Murda Beatz is living his best life. Although the sun was melting away the resolve of the thousands that came to see Murda spin at Coachella, they were visually energetic for his set to begin. Massive wavy 4K screens painted the backdrop for the stage. The smell of weed smoke permeated the air, a twisted mix of blunt, joint, and vape pen fumes. Murda Beatz stepped on stage and soaked up the energy of the desert and its vigorous occupants, and delivered.
For a man of 25 years old, Murda Beatz has a mountain of bangers already under his belt. It was dizzying to hear him shuffle through the hits he produced, and the momentum only multiplied as his set continued. For weekend one, Murda Beatz brought out Rich the Kid and A$AP Ferg to get the crowd hype. Although Rich brings an animated energy with him, Ferg had the crowd on another level of madness. Unfortunately, I was not present for his set on weekend two of Coachella, when Murda brought the legend DMX out. There aren’t many young souls in hip-hop that understand the balance between the traditional and the modern. Rich the Kid and Ferg represent the new. DMX represents the history, the principles of hip-hop. Murda brought them together, over two weekends, for a Coachella crowd that was comprised of hip-hop heads from multiple generations. Murda understands how to reach different demographics, and that may be why his success has been so compelling.
Photo Credit: Bryan Chong
Before Murda Beatz took the stage for his weekend two performance at Coachella, we spoke with him about his influences, his personal favorite beats and producers, who he would like to work with next, and more.

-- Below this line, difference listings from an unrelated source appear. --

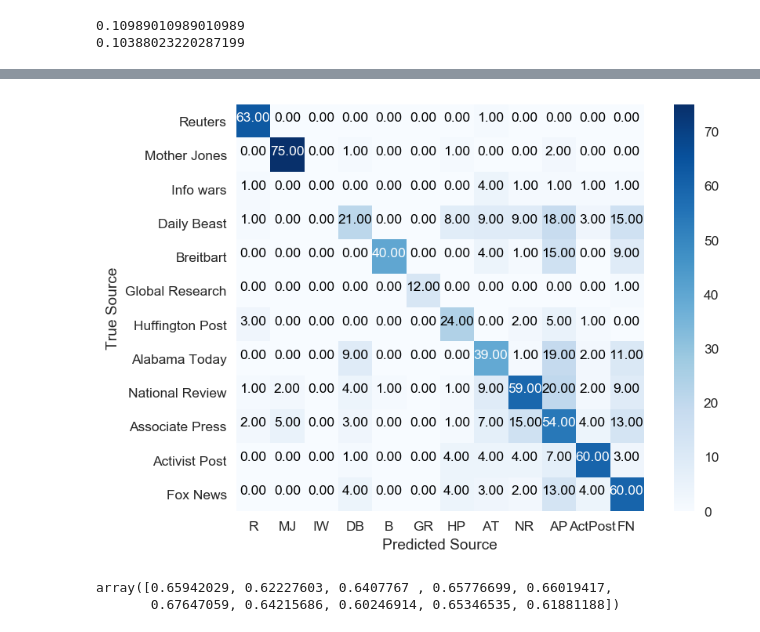
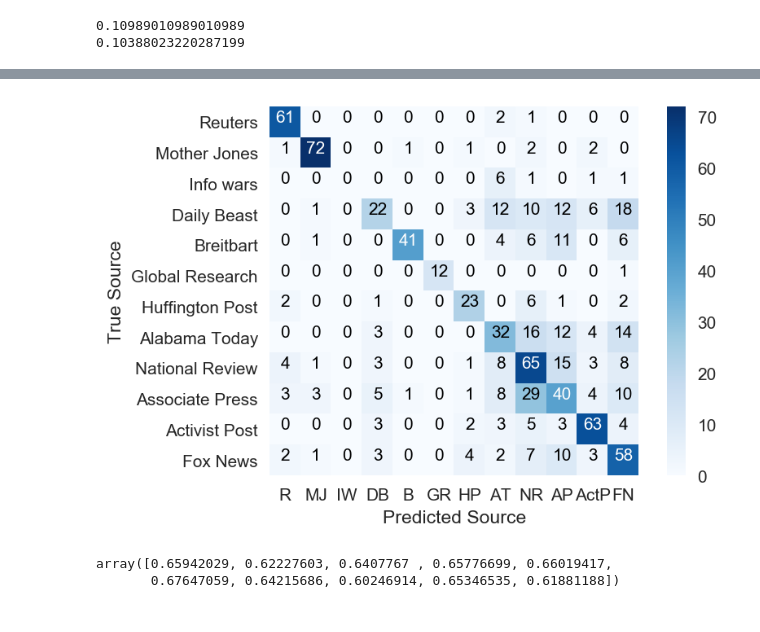
Before and after one commit to Zingo3245/Predicting_the_Source_of_News_Articles, a Jupyter notebook: Fit_LSA.ipynb, the cells around one changed output, grey strips where cells are left out. Cells and saved outputs as stored; diff of their text form; code cells hidden in the pictures.

```diff
--- a/Fit_LSA.ipynb
+++ b/Fit_LSA.ipynb
@@ -47,3 +49,5 @@ how_can_this_happen = pickle.load(open("pickle_files/how_can_this_happen.pkl", "
+# %%
+final_round_clean = pickle.load(open("pickle_files/final_round_clean.pkl", "rb" ))
 # %%
 def count_letters(words):
     length = []
@@ -59,5 +63,5 @@ tfidf = TfidfVectorizer(ngram_range=(1, 4),
                                    stop_words='english',
                                    #token_pattern="\\b[a-z][a-z]+\\b",
                                    lowercase=True,
-                                   max_df = 0.4)
-cor_tfidf = tfidf.fit_transform(how_can_this_happen)
+                                   max_df = 0.6)
+cor_tfidf = tfidf.fit_transform(final_round_clean)
@@ -64,4 +74,4 @@ cor_tfidf = tfidf.fit_transform(how_can_this_happen)
 # %%
-lsa = TruncatedSVD(180, algorithm = 'arpack')
+lsa = TruncatedSVD(140, algorithm = 'arpack')
 corpus_lsa = lsa.fit_transform(cor_tfidf)
 corpus_lsa = Normalizer(copy=False).fit_transform(corpus_lsa)
@@ -272,7 +314,7 @@ array([0.65217391, 0.59806295, 0.62864078, 0.66990291, 0.65776699,
 with open('rf2.pkl', 'wb') as picklefile:
         pickle.dump(rf2, picklefile)
 # %%
-dt = DecisionTreeClassifier(max_depth=20)
+dt = DecisionTreeClassifier(max_depth=25)
 dt.fit(X_train, y_train)
 print(dt.score(X_test, y_test))
 print(dt.score(X_train, y_train))
@@ -336,28 +386,28 @@ plt.ylabel("Accuracy");
 # %%
 names = ['Reuters', 'Mother Jones', 'Info wars', 'Daily Beast', 'Breitbart',
        'Global Research', 'Huffington Post', 'Alabama Today',
        'National Review', 'Associate Press', 'Activist Post', 'Fox News']
-plt.figure(dpi=125)
+plt.figure(dpi=150)
 cm = confusion_matrix(y_test, dt.predict(X_test))
 plt.imshow(cm, cmap=plt.cm.Blues)
 plt.grid(False)
 plt.colorbar();
 plt.xticks([0,1,2,3,4,5,6, 7, 8, 9, 10, 11], ('R', 'MJ', 'IW', 'DB', 'B',
        'GR', 'HP', 'AT',
-       'NR', 'AP', 'ActPost', 'FN'))
+       'NR', 'AP', 'ActP', 'FN'))
 plt.yticks([0,1,2,3,4,5,6, 7, 8, 9, 10, 11], ('Reuters', 'Mother Jones', 'Info wars', 'Daily Beast', 'Breitbart',
        'Global Research', 'Huffington Post', 'Alabama Today',
        'National Review', 'Associate Press', 'Activist Post', 'Fox News'));
 plt.ylabel("True Source")
 plt.xlabel("Predicted Source");
-fmt = '.2f'
+fmt = '.1f'
 thresh = cm.max() / 2.
 for i, j in itertools.product(range(cm.shape[0]), range(cm.shape[1])):
-    plt.text(j, i, format(cm[i, j], fmt),
+    plt.text(j, i, format(cm[i, j]),#, fmt),
              horizontalalignment="center",
              color="white" if cm[i, j] > thresh else "black")
 # %% [output]
-[figure, old version]
+[figure, new version]
 # %%
 X = X.reshape(-1, 1)
 cross_val_score(dt, X, y, cv=10, scoring='accuracy')
```
Also changed, not shown: parts of 29 cells of this notebook, 2 other files.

HotNewHipHop: Is this your first time at Coachella?
Murda Beatz: It’s my third time being here, but it’s my first time performing, I’m blessed.
You’re from Fort Erie, Ontario, what is the music scene there like? Is there a plethora of hip-hop culture or were you raised around a more eclectic range of music?
There’s not much local talent. Mostly rock bands are the local talent. Hardcore, metal, from the generation of our parents. Not really many hip-hop references. I grew up with a rock background, RIP my father, he put me on to rock music. My friends put me on to rap, at that age when you’re a teen. I found 50 Cent, Eminem, and all that shit. And I just liked the beats.
You prefer FL Studio, why?
FL gang all day. Fruity loops, I don’t know, it’s the first thing I found. My boys taught me how to crack it, and I cracked it. I started out trash, but I worked at it every day. To me it’s the easiest program. Other people who use Logic, or whatever, they think FL is the hardest but I don’t understand that.
You began making beats around 16-17 years old, what influenced you to produce instead of rap or sing?
I was a drummer, it was an easy crossover. It was kinda me doing the same thing. The drummer makes the beat in hip-hop yeah? So I went from playing the drums to making beats.
Who are your top 3 producers?
Number 1 Lex Luger. That’s what influenced me to get into trap music. Timbaland. Boi-1da, of course.
You have an apprenticeship type relationship with Boi-1da, how did that come about?
I’m not scared to ask questions. a lot of people put their pride first, and they’re scared to ask questions. That’s how people get blocked. With Boi-1da, I asked him a lot of questions, chilling with him, cooking up with him, I can learn off people. I just asked him a lot of questions about how to do everything.
What are your top 3 favorite beats?
“Hate It Or Love It,” “Trap House” by Gucci, and “848” by Jim Jones. “848” was produced by Southside. The producers who made the MGK song (“Wild Boys”), stole it from Southside and Jim Jones. It was their song first.
What are your personal favorite beats you have produced?
Oh, you want to make pop music?
I want to make everything. I can do anything.